* [WHAT THIS TASK INVOLVES]:
For the listing below, give the count of lines containing the string "GitHub" and nothing else.
--- START ---
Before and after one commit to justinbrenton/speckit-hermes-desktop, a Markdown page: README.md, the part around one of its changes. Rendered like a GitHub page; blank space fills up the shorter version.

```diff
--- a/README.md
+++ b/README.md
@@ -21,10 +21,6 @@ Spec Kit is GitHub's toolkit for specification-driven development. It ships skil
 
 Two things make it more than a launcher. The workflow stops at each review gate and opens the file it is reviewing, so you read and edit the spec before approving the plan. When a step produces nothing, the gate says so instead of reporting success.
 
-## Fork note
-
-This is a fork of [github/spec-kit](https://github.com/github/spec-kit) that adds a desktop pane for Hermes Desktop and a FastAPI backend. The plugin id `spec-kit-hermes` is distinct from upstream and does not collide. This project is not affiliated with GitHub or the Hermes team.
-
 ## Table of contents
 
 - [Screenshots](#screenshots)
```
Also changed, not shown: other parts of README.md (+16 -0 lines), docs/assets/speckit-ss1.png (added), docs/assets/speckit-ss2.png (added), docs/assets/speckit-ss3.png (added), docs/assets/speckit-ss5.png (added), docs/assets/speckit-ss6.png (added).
--- END ---
* [WRITTEN REPLY]:
3